We intend that the 1-, 3- and 6-month US dollar LIBOR settings will cease permanently after final publication on 30 September 2024.
Benchmarks are used in a wide range of markets to help set prices, measure performance, or work out amounts payable under financial contracts. They are integral to the functioning of many financial markets.
The amendments to the Benchmarks Regulation in the Financial Services Act 2021 (FS Act) gave us new powers. The FS Act requires us to publish Statements of Policy before exercising certain powers and we must have regard to them when exercising these powers. We said in June 2020 that we would engage with the market when developing these Statements of Policy.
Statements of policy
In November 2020, we consulted on our proposed policy for using 2 of our powers (Article 23A and Article 23D). Following the consultation, we published feedback statements (on Article 23A and Article 23D) and set out our final policy on:
- Designating an unrepresentative benchmark using new powers under Article 23A.
- Requiring changes to a critical benchmark, including its methodology, using new powers under Article 23D.
In May 2021, we consulted on our proposed policy for using 2 powers over the use of critical benchmarks. Following consultation, we published a feedback statement and 2 Statements of Policy on:
- Permitting legacy use of an Article 23A benchmark under Article 23C.
- Restricting new use of a ceasing critical benchmark under Article 21A.
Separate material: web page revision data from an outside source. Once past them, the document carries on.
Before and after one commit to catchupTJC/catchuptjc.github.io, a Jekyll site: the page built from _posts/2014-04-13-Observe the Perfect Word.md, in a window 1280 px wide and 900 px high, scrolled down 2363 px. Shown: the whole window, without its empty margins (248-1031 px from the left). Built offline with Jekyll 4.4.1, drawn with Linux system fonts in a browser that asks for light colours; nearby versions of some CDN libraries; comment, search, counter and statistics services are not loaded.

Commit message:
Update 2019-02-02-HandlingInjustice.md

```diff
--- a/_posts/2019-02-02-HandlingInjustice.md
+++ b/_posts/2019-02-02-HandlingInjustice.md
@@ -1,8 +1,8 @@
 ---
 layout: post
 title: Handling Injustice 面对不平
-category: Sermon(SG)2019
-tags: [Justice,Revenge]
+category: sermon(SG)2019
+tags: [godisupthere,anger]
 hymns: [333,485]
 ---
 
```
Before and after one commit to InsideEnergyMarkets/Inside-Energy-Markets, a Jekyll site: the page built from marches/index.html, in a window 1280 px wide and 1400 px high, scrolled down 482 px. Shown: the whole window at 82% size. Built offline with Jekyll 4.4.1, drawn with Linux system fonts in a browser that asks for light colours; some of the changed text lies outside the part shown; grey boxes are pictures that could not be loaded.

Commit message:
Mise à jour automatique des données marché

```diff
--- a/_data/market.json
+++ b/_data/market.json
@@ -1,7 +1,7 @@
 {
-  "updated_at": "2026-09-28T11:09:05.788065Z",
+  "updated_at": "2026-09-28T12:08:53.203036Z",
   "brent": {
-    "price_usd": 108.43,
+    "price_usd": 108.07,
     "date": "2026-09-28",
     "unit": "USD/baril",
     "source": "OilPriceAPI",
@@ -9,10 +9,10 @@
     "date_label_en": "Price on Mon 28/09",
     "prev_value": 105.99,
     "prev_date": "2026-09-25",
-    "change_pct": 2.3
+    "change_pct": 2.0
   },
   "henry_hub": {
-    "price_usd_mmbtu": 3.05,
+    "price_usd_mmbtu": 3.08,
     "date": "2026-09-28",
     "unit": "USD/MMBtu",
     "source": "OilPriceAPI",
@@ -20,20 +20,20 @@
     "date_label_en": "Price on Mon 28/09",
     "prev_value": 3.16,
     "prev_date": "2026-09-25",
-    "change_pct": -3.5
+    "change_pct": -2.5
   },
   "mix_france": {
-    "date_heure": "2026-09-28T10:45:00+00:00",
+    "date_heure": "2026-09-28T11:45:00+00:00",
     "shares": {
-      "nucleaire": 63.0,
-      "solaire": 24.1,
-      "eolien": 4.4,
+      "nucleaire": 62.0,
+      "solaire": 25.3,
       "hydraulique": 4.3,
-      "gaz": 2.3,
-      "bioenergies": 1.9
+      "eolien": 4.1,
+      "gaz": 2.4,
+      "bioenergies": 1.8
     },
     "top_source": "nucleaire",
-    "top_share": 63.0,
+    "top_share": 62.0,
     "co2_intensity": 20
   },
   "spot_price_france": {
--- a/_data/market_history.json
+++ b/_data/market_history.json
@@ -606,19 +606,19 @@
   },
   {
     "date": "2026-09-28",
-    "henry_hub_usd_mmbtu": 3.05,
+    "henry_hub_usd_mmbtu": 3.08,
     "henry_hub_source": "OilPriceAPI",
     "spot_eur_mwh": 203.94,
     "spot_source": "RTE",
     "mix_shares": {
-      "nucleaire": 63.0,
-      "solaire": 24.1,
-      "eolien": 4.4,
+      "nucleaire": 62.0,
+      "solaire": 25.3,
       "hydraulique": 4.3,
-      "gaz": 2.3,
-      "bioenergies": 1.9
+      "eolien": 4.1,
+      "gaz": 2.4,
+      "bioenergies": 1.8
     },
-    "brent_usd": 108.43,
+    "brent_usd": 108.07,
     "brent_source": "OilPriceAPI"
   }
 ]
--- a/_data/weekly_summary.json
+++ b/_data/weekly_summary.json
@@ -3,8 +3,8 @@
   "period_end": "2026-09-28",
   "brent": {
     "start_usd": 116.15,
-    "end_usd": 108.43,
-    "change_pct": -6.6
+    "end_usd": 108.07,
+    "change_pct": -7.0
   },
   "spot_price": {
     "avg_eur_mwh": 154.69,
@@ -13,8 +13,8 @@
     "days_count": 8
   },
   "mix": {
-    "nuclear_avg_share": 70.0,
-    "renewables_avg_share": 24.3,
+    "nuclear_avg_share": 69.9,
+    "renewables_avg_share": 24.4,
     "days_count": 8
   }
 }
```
We may issue a revised Statement of Policy in future if there are any changes to our policy in relation to the powers set out above.
Exercising our powers
In June 2021, we published a further consultation on our proposed decision under Article 23D, to require a change in methodology for 3 sterling and 3 Japanese yen LIBOR settings, with a Feedback Statement (FS21/11) published in November 2021.
Following this consultation, we published a draft Notice confirming our decision to use the Article 23D power after end-2021 in relation to these 3 sterling and 3 Japanese yen LIBOR settings. On 1 January 2022, we issued a final Notice under Article 23D in substantially the same form as the draft and the requirements became effective immediately.
In September 2021, we announced 3 sterling and 3 Japanese yen LIBOR settings would become permanently unrepresentative Article 23A benchmarks, and we would compel their continued publication (on the basis of a changed 'synthetic' methodology) from end-2021.
In November 2021, we announced what legacy use of the 3 sterling and 3 Japanese yen settings would be permitted. We also announced a prohibition on new use of US dollar LIBOR with limited exemptions.
In November 2022, we announced that we intend to require continued publication of the 3-month synthetic sterling LIBOR setting until end-March 2024, after which this setting will cease permanently.
On 3 April 2023, we announced our intention to require LIBOR’s administrator to continue publication of the 1-, 3- and 6-month US dollar LIBOR settings using a changed, synthetic, methodology, until end-September 2024 but not thereafter.
Market participants who still have contracts referencing LIBOR should ensure they are prepared for publication to cease at the respective date for each setting.
Who these documents apply to
We expect this work to be of interest to:
- administrators of critical benchmarks
- contributors to critical benchmarks
- all users of critical benchmarks, both regulated and unregulated
- providers of inputs to synthetic LIBOR settings
We explain the above and give more detail about our specific powers under the Benchmarks Regulation in our overview document.